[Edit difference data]

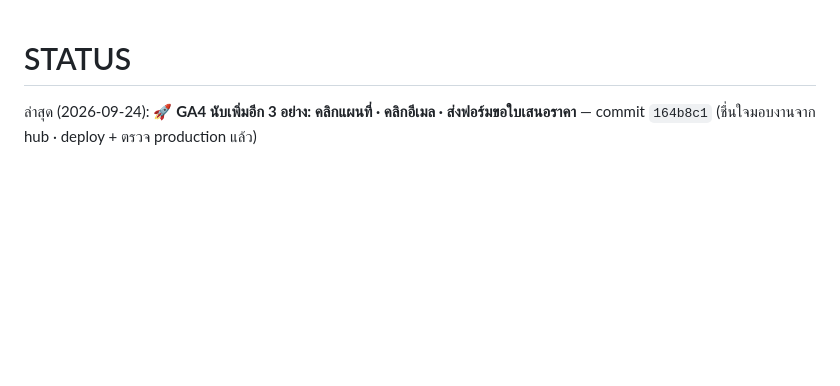
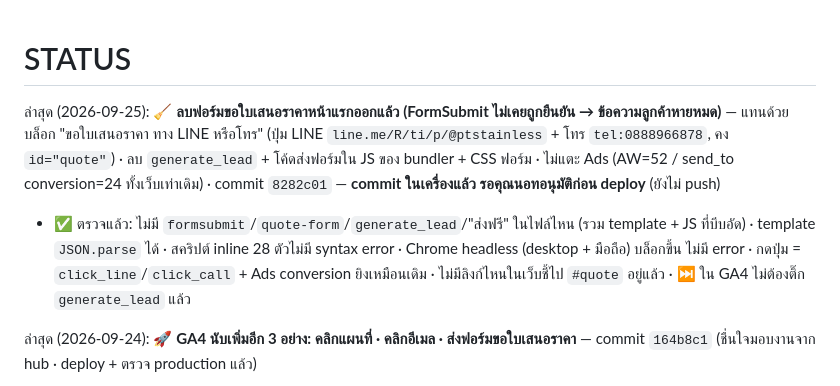
Before and after one commit to ptstainless/ptstainless-website, a Markdown page: STATUS.md, the part around the change. Drawn GitHub-style; blank space fills up the shorter version.

Commit message:
STATUS: quote form removed (committed locally, awaiting deploy approval)
Co-Authored-By: Claude Opus 5.5 <noreply@anthropic.com>

```diff
--- a/STATUS.md
+++ b/STATUS.md
@@ -1,4 +1,7 @@
 # STATUS
+
+ล่าสุด (2026-09-25): 🧹 **ลบฟอร์มขอใบเสนอราคาหน้าแรกออกแล้ว (FormSubmit ไม่เคยถูกยืนยัน → ข้อความลูกค้าหายหมด)** — แทนด้วยบล็อก "ขอใบเสนอราคา ทาง LINE หรือโทร" (ปุ่ม LINE `line.me/R/ti/p/@ptstainless` + โทร `tel:0888966878`, คง `id="quote"`) · ลบ `generate_lead` + โค้ดส่งฟอร์มใน JS ของ bundler + CSS ฟอร์ม · ไม่แตะ Ads (AW=52 / send_to conversion=24 ทั้งเว็บเท่าเดิม) · commit `8282c01` — **commit ในเครื่องแล้ว รอคุณนอทอนุมัติก่อน deploy** (ยังไม่ push)
+  - ✅ ตรวจแล้ว: ไม่มี `formsubmit`/`quote-form`/`generate_lead`/"ส่งฟรี" ในไฟล์ไหน (รวม template + JS ที่บีบอัด) · template `JSON.parse` ได้ · สคริปต์ inline 28 ตัวไม่มี syntax error · Chrome headless (desktop + มือถือ) บล็อกขึ้น ไม่มี error · กดปุ่ม = `click_line`/`click_call` + Ads conversion ยิงเหมือนเดิม · ไม่มีลิงก์ไหนในเว็บชี้ไป `#quote` อยู่แล้ว · ⏭️ ใน GA4 ไม่ต้องติ๊ก `generate_lead` แล้ว
 
 ล่าสุด (2026-09-24): 🚀 **GA4 นับเพิ่มอีก 3 อย่าง: คลิกแผนที่ · คลิกอีเมล · ส่งฟอร์มขอใบเสนอราคา** — commit `164b8c1` (ชื่นใจมอบงานจาก hub · deploy + ตรวจ production แล้ว)
   - ชื่อเหตุการณ์ใน GA4: **`click_map`** (ลิงก์ที่มี `google.com/maps` / `maps.app.goo.gl` / `goo.gl/maps` — แผนที่ที่ฝังในหน้าแรกไม่ใช่ลิงก์ จึงไม่นับ) · **`click_email`** (ลิงก์ `mailto:`) · **`generate_lead`** (ส่งฟอร์ม `#quote-form` หน้าแรกสำเร็จ) · ส่งแค่ `link_url`/`form_id` + `page_path` · **ไม่ส่งข้อมูลที่ลูกค้ากรอก** (ชื่อ/เบอร์/อีเมล/ข้อความ)
```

WORK TO BE COMPLETED ▸ Repeat the records above verbatim, dropping the pictures.

ANSWER BELOW ▸
Before and after one commit to ptstainless/ptstainless-website, a Markdown page: STATUS.md, the part around the change. Drawn GitHub-style; blank space fills up the shorter version.

Commit message:
STATUS: quote form removed (committed locally, awaiting deploy approval)
Co-Authored-By: Claude Opus 5.5 <noreply@anthropic.com>

```diff
--- a/STATUS.md
+++ b/STATUS.md
@@ -1,4 +1,7 @@
 # STATUS
+
+ล่าสุด (2026-09-25): 🧹 **ลบฟอร์มขอใบเสนอราคาหน้าแรกออกแล้ว (FormSubmit ไม่เคยถูกยืนยัน → ข้อความลูกค้าหายหมด)** — แทนด้วยบล็อก "ขอใบเสนอราคา ทาง LINE หรือโทร" (ปุ่ม LINE `line.me/R/ti/p/@ptstainless` + โทร `tel:0888966878`, คง `id="quote"`) · ลบ `generate_lead` + โค้ดส่งฟอร์มใน JS ของ bundler + CSS ฟอร์ม · ไม่แตะ Ads (AW=52 / send_to conversion=24 ทั้งเว็บเท่าเดิม) · commit `8282c01` — **commit ในเครื่องแล้ว รอคุณนอทอนุมัติก่อน deploy** (ยังไม่ push)
+  - ✅ ตรวจแล้ว: ไม่มี `formsubmit`/`quote-form`/`generate_lead`/"ส่งฟรี" ในไฟล์ไหน (รวม template + JS ที่บีบอัด) · template `JSON.parse` ได้ · สคริปต์ inline 28 ตัวไม่มี syntax error · Chrome headless (desktop + มือถือ) บล็อกขึ้น ไม่มี error · กดปุ่ม = `click_line`/`click_call` + Ads conversion ยิงเหมือนเดิม · ไม่มีลิงก์ไหนในเว็บชี้ไป `#quote` อยู่แล้ว · ⏭️ ใน GA4 ไม่ต้องติ๊ก `generate_lead` แล้ว
 
 ล่าสุด (2026-09-24): 🚀 **GA4 นับเพิ่มอีก 3 อย่าง: คลิกแผนที่ · คลิกอีเมล · ส่งฟอร์มขอใบเสนอราคา** — commit `164b8c1` (ชื่นใจมอบงานจาก hub · deploy + ตรวจ production แล้ว)
   - ชื่อเหตุการณ์ใน GA4: **`click_map`** (ลิงก์ที่มี `google.com/maps` / `maps.app.goo.gl` / `goo.gl/maps` — แผนที่ที่ฝังในหน้าแรกไม่ใช่ลิงก์ จึงไม่นับ) · **`click_email`** (ลิงก์ `mailto:`) · **`generate_lead`** (ส่งฟอร์ม `#quote-form` หน้าแรกสำเร็จ) · ส่งแค่ `link_url`/`form_id` + `page_path` · **ไม่ส่งข้อมูลที่ลูกค้ากรอก** (ชื่อ/เบอร์/อีเมล/ข้อความ)
```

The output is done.